··· Records provided ···
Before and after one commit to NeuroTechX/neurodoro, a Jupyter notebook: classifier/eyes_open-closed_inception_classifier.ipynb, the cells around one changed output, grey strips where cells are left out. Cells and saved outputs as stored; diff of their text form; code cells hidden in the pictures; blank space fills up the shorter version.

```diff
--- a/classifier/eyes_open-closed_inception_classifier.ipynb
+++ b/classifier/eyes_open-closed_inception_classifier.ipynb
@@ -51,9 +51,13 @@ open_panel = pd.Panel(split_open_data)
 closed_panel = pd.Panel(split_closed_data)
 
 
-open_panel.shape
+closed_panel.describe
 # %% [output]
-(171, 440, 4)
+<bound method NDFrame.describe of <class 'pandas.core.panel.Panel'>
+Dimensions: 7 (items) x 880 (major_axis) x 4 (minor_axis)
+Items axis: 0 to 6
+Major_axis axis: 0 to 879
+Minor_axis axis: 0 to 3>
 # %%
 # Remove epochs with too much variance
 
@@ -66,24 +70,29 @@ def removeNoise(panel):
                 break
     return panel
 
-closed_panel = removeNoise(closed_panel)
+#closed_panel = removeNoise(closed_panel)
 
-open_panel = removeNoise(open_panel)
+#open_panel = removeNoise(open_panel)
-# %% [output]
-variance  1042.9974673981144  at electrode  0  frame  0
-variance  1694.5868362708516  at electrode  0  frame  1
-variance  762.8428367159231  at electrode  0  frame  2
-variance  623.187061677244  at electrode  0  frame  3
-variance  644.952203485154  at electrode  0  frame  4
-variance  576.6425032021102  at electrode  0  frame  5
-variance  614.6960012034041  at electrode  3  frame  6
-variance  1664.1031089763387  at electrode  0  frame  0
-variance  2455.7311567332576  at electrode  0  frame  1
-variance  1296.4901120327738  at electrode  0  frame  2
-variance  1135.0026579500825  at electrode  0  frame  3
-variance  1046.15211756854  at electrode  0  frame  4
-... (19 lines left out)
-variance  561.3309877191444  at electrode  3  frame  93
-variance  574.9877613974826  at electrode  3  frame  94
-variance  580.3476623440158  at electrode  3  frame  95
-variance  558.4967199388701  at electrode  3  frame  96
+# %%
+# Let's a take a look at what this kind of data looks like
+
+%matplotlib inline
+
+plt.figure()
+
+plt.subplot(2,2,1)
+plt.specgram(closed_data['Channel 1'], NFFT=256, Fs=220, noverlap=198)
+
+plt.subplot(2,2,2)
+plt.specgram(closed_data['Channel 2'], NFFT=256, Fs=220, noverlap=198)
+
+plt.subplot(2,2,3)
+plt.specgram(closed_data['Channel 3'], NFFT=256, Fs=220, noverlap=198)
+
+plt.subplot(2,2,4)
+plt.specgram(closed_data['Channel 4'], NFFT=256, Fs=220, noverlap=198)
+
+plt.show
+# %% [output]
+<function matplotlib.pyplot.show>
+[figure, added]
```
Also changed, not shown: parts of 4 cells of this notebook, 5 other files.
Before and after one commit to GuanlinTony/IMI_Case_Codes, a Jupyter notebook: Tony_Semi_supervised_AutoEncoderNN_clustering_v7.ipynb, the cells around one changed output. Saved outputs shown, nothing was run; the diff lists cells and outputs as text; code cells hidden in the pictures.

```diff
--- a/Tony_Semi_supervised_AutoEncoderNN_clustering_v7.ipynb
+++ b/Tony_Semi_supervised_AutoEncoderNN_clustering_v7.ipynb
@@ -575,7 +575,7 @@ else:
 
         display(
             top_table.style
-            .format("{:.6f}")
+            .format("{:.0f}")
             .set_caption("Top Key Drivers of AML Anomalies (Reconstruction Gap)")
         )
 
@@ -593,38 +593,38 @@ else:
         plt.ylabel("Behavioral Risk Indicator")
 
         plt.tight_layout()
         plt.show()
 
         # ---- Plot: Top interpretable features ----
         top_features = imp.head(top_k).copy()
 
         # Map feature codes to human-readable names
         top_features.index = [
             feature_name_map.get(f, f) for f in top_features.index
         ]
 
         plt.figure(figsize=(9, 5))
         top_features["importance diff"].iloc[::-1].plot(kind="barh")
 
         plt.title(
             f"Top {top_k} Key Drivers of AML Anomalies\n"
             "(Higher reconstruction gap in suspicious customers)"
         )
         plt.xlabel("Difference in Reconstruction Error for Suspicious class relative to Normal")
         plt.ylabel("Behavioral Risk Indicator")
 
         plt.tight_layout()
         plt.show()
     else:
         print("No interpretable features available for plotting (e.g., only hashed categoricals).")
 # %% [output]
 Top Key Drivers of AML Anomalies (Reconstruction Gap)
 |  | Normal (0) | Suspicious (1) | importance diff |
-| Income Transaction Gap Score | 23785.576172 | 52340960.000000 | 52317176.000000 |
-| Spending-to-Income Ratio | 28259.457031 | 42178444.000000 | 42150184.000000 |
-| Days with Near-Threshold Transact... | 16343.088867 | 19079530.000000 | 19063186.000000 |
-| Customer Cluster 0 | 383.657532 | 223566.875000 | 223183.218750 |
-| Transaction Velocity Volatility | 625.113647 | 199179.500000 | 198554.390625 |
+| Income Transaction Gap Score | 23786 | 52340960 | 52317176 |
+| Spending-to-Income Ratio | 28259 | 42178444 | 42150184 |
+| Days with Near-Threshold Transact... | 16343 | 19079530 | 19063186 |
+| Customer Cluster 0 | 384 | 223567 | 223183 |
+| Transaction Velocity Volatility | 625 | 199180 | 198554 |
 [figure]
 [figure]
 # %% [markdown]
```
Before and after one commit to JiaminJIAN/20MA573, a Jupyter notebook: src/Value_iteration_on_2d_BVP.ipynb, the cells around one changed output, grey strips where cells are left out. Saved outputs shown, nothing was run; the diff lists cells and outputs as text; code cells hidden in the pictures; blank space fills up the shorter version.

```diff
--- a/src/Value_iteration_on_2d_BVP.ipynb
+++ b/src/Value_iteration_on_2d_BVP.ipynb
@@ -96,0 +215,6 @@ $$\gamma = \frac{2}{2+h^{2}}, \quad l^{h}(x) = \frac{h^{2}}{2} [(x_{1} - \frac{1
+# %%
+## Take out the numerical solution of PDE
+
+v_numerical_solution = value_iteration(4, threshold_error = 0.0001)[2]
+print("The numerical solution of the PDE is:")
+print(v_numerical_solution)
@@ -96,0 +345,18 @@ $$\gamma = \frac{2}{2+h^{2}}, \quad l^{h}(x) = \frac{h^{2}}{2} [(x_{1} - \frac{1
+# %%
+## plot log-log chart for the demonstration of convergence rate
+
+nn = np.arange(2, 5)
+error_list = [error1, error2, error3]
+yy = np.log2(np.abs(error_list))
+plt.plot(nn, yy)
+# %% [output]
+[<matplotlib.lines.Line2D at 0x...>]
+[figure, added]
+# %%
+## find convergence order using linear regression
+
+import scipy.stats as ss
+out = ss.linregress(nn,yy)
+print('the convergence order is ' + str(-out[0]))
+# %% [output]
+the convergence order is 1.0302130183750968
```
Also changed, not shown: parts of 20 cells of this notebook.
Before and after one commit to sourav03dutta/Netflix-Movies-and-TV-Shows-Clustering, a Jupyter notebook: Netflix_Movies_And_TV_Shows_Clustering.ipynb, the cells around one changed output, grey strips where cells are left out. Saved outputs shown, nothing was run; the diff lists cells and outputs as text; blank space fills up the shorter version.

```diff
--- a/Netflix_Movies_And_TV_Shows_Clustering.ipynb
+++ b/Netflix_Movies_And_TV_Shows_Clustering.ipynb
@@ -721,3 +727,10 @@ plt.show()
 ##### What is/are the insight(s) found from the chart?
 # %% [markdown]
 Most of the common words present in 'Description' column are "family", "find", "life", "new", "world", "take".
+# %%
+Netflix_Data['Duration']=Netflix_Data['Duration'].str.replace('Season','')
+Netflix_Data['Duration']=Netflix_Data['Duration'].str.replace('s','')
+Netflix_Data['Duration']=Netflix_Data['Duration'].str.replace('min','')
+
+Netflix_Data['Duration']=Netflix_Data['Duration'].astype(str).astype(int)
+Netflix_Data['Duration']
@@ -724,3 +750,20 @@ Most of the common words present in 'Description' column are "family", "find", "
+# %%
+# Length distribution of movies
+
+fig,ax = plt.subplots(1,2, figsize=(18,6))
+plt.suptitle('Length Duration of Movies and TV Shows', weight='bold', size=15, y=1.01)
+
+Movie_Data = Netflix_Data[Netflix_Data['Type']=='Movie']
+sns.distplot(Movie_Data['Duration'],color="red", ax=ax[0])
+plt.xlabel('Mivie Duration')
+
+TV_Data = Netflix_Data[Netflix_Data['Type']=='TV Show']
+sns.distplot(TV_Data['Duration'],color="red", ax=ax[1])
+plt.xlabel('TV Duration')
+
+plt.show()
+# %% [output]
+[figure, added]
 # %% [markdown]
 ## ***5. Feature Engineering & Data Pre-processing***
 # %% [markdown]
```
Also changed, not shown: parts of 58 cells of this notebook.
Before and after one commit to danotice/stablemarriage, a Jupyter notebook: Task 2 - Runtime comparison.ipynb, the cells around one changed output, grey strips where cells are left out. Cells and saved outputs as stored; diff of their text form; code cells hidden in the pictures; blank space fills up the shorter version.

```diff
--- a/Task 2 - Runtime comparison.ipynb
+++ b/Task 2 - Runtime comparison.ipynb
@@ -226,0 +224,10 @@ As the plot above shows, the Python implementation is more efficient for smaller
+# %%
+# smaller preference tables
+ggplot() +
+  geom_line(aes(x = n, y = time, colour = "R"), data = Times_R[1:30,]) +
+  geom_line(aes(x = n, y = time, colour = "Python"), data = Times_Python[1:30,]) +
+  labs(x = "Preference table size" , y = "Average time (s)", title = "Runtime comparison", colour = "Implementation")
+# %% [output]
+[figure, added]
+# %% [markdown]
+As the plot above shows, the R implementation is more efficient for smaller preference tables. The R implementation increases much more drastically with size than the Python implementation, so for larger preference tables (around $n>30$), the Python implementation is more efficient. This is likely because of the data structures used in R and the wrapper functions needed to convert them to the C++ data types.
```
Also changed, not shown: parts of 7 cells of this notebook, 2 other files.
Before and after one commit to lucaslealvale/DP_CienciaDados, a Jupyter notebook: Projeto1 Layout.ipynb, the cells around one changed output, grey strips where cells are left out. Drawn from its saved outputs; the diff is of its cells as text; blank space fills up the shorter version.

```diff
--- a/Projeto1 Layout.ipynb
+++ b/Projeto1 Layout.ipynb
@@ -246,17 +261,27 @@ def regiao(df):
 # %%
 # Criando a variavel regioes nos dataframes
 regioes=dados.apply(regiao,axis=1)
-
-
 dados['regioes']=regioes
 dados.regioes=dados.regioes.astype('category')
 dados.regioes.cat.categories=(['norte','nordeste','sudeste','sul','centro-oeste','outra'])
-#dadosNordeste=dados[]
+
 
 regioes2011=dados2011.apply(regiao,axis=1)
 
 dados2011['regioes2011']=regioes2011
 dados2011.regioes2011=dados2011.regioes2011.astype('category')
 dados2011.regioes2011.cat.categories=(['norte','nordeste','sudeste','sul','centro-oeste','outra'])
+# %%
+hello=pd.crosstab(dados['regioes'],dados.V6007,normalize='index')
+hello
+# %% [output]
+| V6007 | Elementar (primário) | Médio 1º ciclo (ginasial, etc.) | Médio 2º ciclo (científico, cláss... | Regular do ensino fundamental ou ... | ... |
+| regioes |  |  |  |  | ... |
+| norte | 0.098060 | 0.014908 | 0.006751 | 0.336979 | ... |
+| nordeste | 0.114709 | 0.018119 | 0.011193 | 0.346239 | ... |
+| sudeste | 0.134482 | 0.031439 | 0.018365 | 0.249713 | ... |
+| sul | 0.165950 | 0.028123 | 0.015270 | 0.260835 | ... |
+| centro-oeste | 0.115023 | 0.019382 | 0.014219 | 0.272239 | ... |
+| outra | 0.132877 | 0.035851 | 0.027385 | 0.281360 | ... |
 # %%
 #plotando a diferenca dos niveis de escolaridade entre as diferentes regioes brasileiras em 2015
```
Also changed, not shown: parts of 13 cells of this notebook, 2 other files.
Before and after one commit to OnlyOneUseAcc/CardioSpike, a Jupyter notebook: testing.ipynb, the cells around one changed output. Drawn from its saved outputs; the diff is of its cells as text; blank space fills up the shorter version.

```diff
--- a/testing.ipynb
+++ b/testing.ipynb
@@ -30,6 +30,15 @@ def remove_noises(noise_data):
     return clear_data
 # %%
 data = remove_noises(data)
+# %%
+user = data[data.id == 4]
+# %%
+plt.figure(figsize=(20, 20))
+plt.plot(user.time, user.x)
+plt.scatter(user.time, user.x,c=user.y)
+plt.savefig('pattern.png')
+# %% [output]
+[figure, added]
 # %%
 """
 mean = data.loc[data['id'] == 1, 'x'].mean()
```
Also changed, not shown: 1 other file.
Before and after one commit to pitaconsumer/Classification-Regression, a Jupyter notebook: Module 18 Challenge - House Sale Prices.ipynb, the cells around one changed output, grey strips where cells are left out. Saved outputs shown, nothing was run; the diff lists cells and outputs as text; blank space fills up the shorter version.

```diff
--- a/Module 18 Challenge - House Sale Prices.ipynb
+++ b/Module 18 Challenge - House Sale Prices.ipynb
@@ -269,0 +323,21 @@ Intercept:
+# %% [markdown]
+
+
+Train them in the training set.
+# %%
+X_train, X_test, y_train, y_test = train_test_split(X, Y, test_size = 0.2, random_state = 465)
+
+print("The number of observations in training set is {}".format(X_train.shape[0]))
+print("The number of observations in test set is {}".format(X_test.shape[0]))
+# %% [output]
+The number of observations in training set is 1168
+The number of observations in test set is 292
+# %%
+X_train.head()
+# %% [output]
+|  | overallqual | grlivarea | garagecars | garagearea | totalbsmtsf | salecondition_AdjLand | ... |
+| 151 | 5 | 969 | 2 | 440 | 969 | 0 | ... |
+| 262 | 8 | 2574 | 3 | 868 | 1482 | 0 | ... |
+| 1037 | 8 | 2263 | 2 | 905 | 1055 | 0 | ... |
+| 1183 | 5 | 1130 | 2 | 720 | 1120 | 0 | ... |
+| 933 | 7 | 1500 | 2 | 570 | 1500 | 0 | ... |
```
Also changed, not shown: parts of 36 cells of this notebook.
···
### The task
Search the data above for lines holding "words" and copy each of them.

### Result of this task
 Most of the common words present in 'Description' column are "family", "find", "life", "new", "world", "take".
@@ -724,3 +750,20 @@ Most of the common words present in 'Description' column are "family", "find", "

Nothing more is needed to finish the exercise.